In a major contribution to the theory of perception, A. D. Smith presents a truly original defense of direct realism--the view that in perception we are directly aware of things in the physical world.
The Problem of Perception offers two arguments against direct realism--one concerning illusion, and one concerning hallucination--that no current theory of perception can adequately rebut. Smith then develops a theory of perception that does succeed in answering these arguments; and because these arguments are the only two that present direct realism with serious problems arising from the nature of perception, direct realism emerges here for the first time as an ultimately tenable position within the philosophy of perception.
At the heart of Smith's theory is a new way of drawing the distinction between perception and sensation, along with an unusual treatment of the nature of objects of hallucination. With in-depth reference to both the analytical and the phenomenological literature on perception, and with telling criticism of alternative views, Smith's groundbreaking work will be of value to philosophers of perception in both the analytical and the phenomenological tradition, as well as to psychologists of perception.
Direct realism claims that there is a purely physical stratum of the world and that we can be directly aware of objects that possess such a stratum. Smith wants to show not that direct realism is true or even possibly true but that it is compatible with the philosophy of perception. More specifically, he contends that the two most serious challenges to direct realism from the philosophy of perception--the argument from illusion and the argument from hallucination--do not refute it. Against these, he argues, respectively, that perceptual constancy is compatible with sensory fluctuation and that an intentional object is not really a thing at all and should be distinguished from the (putative) thing it is taken to be. The book is painstakingly argued and deserves the careful reading it requires.

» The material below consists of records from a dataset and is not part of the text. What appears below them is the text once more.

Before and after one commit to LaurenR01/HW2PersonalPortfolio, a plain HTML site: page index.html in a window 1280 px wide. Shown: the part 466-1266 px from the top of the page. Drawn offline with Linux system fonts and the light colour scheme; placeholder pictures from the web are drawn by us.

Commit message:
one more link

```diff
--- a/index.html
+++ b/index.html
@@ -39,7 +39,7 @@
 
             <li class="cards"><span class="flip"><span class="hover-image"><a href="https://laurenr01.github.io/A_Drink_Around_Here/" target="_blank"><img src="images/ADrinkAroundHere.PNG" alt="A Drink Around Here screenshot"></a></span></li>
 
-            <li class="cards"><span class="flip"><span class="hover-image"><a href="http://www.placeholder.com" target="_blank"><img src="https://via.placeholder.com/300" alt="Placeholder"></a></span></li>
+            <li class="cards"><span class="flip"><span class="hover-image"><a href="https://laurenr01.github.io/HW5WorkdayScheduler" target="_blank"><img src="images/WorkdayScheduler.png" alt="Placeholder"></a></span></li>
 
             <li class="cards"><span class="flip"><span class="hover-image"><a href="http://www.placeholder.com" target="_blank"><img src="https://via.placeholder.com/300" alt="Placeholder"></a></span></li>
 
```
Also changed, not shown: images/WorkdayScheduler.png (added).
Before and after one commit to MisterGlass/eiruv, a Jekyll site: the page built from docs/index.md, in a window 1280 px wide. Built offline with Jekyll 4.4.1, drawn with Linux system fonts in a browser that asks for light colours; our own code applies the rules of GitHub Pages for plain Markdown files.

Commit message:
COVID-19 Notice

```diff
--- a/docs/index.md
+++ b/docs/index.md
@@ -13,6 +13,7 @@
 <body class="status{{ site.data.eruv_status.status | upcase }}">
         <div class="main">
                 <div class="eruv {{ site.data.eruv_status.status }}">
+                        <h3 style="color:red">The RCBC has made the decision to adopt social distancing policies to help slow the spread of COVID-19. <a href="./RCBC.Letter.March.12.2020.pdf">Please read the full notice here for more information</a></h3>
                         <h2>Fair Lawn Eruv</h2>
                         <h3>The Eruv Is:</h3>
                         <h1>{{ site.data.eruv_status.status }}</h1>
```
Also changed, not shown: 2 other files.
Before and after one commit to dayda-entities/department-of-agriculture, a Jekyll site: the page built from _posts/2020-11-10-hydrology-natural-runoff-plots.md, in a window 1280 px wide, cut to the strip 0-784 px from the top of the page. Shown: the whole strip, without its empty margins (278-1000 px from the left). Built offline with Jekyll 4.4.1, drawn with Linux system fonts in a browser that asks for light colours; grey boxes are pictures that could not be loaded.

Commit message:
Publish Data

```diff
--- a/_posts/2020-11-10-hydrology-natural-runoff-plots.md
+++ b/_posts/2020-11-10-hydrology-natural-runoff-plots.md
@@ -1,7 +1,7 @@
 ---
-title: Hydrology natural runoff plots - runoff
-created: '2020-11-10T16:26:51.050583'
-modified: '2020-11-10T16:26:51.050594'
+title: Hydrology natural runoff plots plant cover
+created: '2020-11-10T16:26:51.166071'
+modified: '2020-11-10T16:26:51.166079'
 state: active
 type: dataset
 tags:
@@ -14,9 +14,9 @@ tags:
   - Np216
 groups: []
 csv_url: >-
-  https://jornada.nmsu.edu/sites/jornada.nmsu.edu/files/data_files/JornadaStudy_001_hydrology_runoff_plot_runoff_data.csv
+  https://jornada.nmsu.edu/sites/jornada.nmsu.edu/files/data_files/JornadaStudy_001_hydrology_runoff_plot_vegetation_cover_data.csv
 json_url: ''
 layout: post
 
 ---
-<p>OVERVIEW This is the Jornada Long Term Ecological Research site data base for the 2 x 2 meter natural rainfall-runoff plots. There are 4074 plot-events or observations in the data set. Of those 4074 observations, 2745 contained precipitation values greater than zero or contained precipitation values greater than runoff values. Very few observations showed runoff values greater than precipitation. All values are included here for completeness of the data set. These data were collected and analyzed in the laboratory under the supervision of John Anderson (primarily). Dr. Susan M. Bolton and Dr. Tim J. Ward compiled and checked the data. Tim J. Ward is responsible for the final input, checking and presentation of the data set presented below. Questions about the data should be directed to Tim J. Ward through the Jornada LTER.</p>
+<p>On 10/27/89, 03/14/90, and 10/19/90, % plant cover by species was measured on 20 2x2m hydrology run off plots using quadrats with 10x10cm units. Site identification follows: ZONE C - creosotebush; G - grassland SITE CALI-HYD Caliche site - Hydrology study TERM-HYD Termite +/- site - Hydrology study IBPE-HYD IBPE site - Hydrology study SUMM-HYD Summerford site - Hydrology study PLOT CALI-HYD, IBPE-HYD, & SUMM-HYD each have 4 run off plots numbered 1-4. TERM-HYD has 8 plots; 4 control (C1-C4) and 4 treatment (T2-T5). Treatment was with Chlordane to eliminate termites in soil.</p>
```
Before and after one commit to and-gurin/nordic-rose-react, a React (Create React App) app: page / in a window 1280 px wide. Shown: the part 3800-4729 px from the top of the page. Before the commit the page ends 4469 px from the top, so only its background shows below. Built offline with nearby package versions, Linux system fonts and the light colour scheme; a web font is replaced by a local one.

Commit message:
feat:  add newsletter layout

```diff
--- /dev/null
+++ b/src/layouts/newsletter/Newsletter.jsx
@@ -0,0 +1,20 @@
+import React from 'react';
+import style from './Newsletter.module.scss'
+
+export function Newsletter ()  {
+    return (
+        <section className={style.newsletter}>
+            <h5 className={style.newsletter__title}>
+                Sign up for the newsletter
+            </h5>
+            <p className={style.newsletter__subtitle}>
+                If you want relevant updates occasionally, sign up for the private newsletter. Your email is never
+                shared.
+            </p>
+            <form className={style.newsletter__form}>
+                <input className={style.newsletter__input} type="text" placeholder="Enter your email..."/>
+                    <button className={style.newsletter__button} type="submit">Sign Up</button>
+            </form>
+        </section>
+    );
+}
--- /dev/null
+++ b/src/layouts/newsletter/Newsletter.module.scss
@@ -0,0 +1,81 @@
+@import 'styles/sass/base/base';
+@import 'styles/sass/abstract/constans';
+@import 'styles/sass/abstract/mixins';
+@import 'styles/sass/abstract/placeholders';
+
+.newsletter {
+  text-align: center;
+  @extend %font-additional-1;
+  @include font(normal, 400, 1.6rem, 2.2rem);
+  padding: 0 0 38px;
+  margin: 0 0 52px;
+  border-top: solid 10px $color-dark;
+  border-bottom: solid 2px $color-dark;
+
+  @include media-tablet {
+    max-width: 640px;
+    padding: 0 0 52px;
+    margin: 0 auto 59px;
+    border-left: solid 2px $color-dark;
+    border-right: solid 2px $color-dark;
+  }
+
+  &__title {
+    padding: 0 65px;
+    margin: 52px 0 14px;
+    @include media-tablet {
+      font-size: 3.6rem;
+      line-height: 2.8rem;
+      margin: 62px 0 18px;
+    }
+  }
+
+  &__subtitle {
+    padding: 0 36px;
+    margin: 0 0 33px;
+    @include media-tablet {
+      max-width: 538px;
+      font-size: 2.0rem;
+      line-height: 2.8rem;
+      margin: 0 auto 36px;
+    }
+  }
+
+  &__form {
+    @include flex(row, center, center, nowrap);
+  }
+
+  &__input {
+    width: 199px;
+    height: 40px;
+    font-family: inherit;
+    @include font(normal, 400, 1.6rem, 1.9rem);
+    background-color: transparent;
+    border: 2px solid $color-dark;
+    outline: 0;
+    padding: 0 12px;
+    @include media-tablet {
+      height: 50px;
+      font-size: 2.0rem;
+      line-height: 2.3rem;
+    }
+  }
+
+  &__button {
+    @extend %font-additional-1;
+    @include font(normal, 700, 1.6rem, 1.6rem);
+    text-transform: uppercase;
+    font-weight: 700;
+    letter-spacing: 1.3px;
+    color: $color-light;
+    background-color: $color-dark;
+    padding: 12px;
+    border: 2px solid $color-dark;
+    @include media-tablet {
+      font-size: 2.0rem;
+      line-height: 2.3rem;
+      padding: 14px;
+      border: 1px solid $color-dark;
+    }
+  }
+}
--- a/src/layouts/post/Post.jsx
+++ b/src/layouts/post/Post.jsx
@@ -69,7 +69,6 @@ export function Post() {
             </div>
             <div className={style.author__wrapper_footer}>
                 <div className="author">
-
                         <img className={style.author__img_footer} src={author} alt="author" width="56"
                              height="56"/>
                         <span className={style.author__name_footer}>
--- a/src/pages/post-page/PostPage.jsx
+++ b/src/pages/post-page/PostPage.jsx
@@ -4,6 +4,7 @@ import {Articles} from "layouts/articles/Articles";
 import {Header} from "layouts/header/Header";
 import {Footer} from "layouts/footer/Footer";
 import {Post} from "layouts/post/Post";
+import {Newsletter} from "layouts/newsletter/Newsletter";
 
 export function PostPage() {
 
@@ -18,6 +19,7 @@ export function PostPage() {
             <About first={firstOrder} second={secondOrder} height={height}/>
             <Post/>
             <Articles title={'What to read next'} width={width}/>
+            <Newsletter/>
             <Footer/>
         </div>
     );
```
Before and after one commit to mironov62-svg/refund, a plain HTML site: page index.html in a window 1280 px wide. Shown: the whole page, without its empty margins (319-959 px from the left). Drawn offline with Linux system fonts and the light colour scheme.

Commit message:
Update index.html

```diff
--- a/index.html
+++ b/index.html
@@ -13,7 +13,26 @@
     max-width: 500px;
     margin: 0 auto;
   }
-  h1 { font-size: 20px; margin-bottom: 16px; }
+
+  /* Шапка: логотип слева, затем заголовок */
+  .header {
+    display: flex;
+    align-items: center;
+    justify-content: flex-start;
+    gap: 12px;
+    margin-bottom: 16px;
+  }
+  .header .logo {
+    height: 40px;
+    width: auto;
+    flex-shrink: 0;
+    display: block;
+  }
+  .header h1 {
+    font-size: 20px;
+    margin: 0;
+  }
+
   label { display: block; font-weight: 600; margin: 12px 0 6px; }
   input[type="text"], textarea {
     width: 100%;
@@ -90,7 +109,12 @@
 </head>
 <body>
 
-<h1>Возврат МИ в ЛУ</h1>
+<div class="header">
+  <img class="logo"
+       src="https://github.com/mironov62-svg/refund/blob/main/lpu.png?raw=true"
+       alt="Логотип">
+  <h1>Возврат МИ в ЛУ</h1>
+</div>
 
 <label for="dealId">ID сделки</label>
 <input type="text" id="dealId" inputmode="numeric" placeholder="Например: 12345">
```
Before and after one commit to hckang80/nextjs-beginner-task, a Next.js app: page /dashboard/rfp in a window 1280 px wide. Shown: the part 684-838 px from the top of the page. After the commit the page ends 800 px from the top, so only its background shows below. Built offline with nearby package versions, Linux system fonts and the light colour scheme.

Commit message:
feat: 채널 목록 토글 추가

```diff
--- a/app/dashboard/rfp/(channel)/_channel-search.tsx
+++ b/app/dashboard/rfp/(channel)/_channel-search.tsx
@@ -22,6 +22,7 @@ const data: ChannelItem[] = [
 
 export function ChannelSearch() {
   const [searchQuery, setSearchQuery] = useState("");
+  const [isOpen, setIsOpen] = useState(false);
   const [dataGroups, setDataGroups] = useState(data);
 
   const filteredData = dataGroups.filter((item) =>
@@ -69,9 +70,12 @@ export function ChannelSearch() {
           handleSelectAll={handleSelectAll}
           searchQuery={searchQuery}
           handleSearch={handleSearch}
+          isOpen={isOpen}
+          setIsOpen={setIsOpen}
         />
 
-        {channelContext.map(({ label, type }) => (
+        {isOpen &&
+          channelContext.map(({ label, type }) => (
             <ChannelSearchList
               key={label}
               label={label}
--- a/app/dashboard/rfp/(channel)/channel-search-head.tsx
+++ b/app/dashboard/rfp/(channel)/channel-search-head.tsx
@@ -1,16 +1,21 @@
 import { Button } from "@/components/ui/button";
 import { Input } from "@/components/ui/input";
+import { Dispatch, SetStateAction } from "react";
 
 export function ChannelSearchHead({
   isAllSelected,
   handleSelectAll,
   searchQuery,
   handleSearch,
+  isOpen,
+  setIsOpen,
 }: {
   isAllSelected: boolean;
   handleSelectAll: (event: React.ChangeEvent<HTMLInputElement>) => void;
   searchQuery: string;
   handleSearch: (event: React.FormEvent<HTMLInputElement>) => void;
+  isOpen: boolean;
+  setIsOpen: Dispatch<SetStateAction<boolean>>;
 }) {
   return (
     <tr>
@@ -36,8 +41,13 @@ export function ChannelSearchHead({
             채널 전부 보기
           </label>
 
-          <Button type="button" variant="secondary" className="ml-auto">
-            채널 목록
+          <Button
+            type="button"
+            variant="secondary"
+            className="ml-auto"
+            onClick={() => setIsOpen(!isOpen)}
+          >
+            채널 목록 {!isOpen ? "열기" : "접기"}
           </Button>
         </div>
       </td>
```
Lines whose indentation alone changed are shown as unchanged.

Smith's The Problem of Perception is an indirect defense of direct realism (also known as naïve realism). Direct realism is the view that (1) we perceive mind-independent, external physical objects, and (2) typically, we do not perceive them by perceiving any other objects, including mental objects...One of the interesting and unusual features of Smith's position is that he regards both direct realism and idealism as more plausible than representational or indirect realism. Another is that he is well acquainted with both the analytic and Continental philosophical literature on his topics.
In this book A. D. Smith offers an original defence of Direct Realism against the challenges offered by the Argument from Illusion and the Argument from Hallucination. To this end the book is divided into two parts; the first part dealing with the former argument, the second part dealing with the latter. Throughout the course of the book Smith discusses a wide range of competing accounts of perception and potential responses to his own views, which are represented fairly and discussed with sensitivity...The Problem of Perception is an excellent contribution to the literature on perception. It represents a compellingly written account of the issues involved in defending Direct Realism from these arguments; an account that is clear enough to be informative to those not already familiar with these issues.
There are at least two vital respects in which this book’s excellence is beyond dispute. The first is the range of scholarship that is brought to bear. Smith’s grasp on and use of philosophical material from all relevant times and traditions, and of a wide range of psychology, is both impressive and enlightening. The second is the fairness and thoroughness with which he sets up the arguments he is attempting to answer. None of the usual facile answers to either ‘illusion’ or ‘hallucination’ are accepted, and in rejecting the common replies, the arguments themselves are developed in their strongest forms. In the course of doing this several fashionable theories are shown to be false.
- 336 pages
- 6-1/8 x 9-1/4 inches
- Harvard University Press
From this author
Sorry, there was an error adding the item to your shopping bag.
Sorry, your session has expired. Please refresh your browser's tab.